Again with all due respect and doing our best to not exaggerate or be hyperbolic, it feels like the combination of Pollard and Vaughn will be a much more explosive and/or win-share-friendly one for the Cowboys than Pollard and Elliott were a year ago. If you want to throw in Jones as an extracurricular option of sorts, perhaps as a short-yardage play, then by all means. For what it is worth, of his 20 career touchdowns, 10 have come between 4-9 yards.
Finally we have arrived at rookie Luke Schoonmaker. The general consensus has warmed a bit to the pick since the Cowboys first made it, and it seems most now somewhat believe that he can adequately fill the void that Dalton Schultz leaves behind.
It is a bit dramatic to say that Schoonmaker will immediately replace Schultz’s production, but his athleticism is certainly going to be an asset in the passing game and his skills as a run-blocker have been well-noted. Frelund notes that some thought Schoonmaker would be a first-round prospect if not for injury history which feels a bit generous, but it is definitely worth saying aloud that a lack of talent was not his issue.

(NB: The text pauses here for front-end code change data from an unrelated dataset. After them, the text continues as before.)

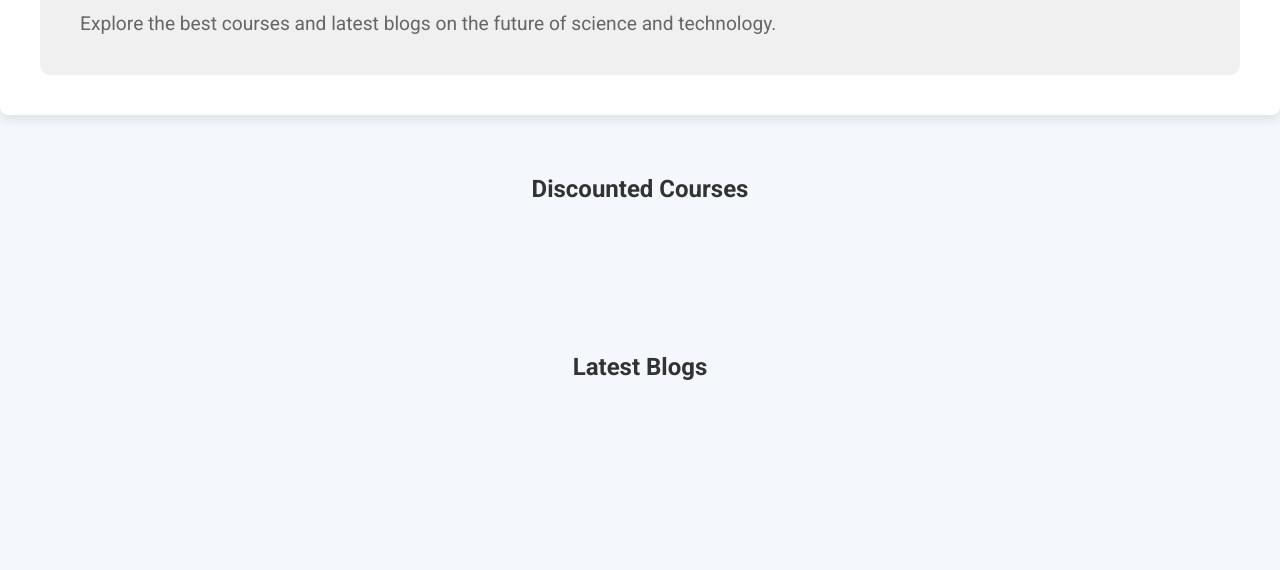
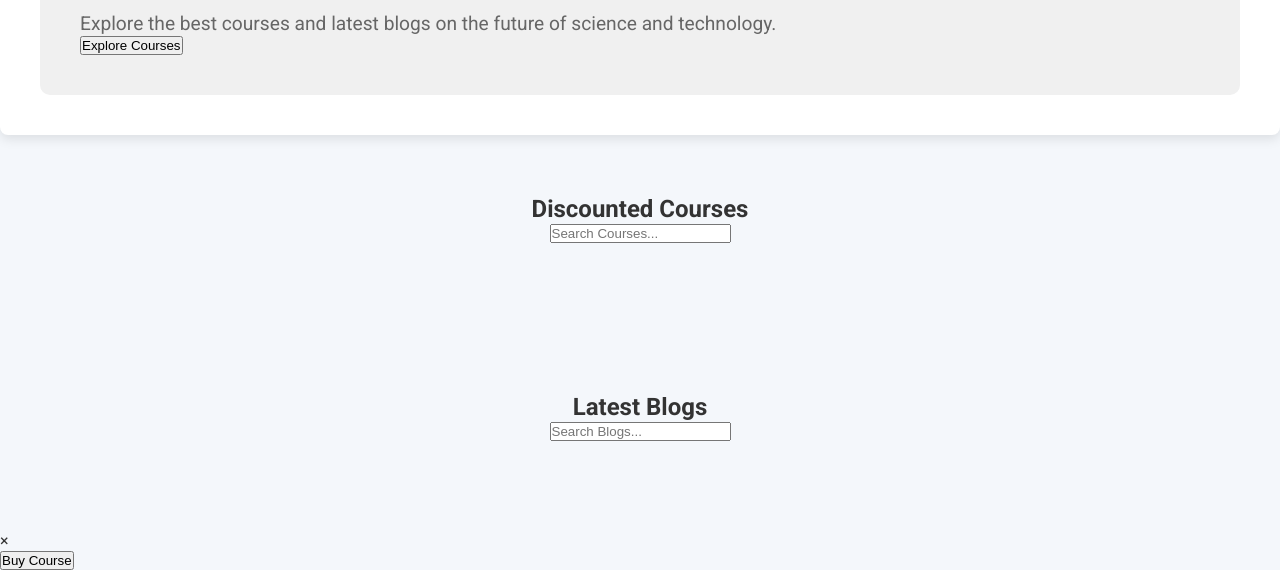
Before and after one commit to 01Prathamesh/sciastra-project, a plain HTML site: page frontend/index.html in a window 1280 px wide. Shown: the part 269-839 px from the top of the page. Before the commit the page ends 800 px from the top, so only its background shows below. Drawn offline with Linux system fonts and the light colour scheme; no server answers.

Commit message:
Updated Index.html : Modal for course details are added.

```diff
--- a/frontend/index.html
+++ b/frontend/index.html
@@ -6,6 +6,7 @@
   <title>SciAstra - Blog and Course Platform</title>
   <link rel="stylesheet" href="styles.css">
   <link href="https://fonts.googleapis.com/css2?family=Roboto:wght@400;500;700&display=swap" rel="stylesheet"> <!-- Added Google Fonts -->
+  <link rel="stylesheet" href="https://cdnjs.cloudflare.com/ajax/libs/font-awesome/6.0.0-beta3/css/all.min.css">
 </head>
 <body>
   <!-- Header and Navigation -->
@@ -27,12 +28,14 @@
       <div class="intro">
         <h2>Welcome to SciAstra!</h2>
         <p>Explore the best courses and latest blogs on the future of science and technology.</p>
+        <button id="explore-btn">Explore Courses</button>
       </div>
     </section>
 
     <!-- Courses Section -->
     <section id="courses-content" class="content-section">
       <h2>Discounted Courses</h2>
+      <input type="text" id="course-search" placeholder="Search Courses..." />
       <div id="courses-list">
         <!-- Dynamic courses will be added here -->
       </div>
@@ -41,12 +44,23 @@
     <!-- Blog Section -->
     <section id="blog-content" class="content-section">
       <h2>Latest Blogs</h2>
+      <input type="text" id="blog-search" placeholder="Search Blogs..." />
       <div id="blog-list">
         <!-- Dynamic blog posts will be added here -->
       </div>
     </section>
   </main>
 
+  <!-- Modal for Course Details -->
+  <div id="course-modal" class="modal">
+    <div class="modal-content">
+      <span class="close-btn">&times;</span>
+      <h2 id="course-title"></h2>
+      <p id="course-description"></p>
+      <button id="modal-buy-btn">Buy Course</button>
+    </div>
+  </div>
+
   <script src="app.js"></script>
 </body>
 </html>
```
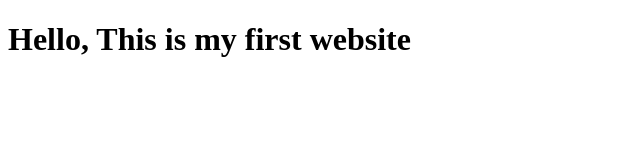
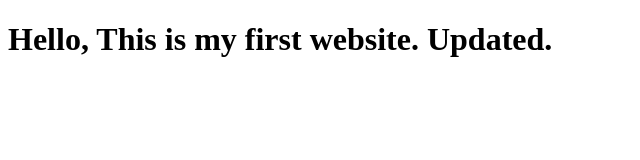
Before and after one commit to vaibhavgambhire/VSA17, a plain HTML site: page index.html in a window 1280 px wide. Shown: the whole page, without its empty margins (0-640 px from the left). Drawn offline with Linux system fonts and the light colour scheme.

Commit message:
Added "Updated" in index.html

```diff
--- a/index.html
+++ b/index.html
@@ -6,6 +6,6 @@
     <title>Document</title>
 </head>
 <body>
-    <h1>Hello, This is my first website</h1>
+    <h1>Hello, This is my first website. Updated.</h1>
 </body>
 </html>
```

All told if the Cowboys are contributing eight wins (rounding here) as an offense, and allowing their defense, one of the best in the NFL, to contribute in their own way, then we should be talking about one of the more well-rounded teams across the entire league.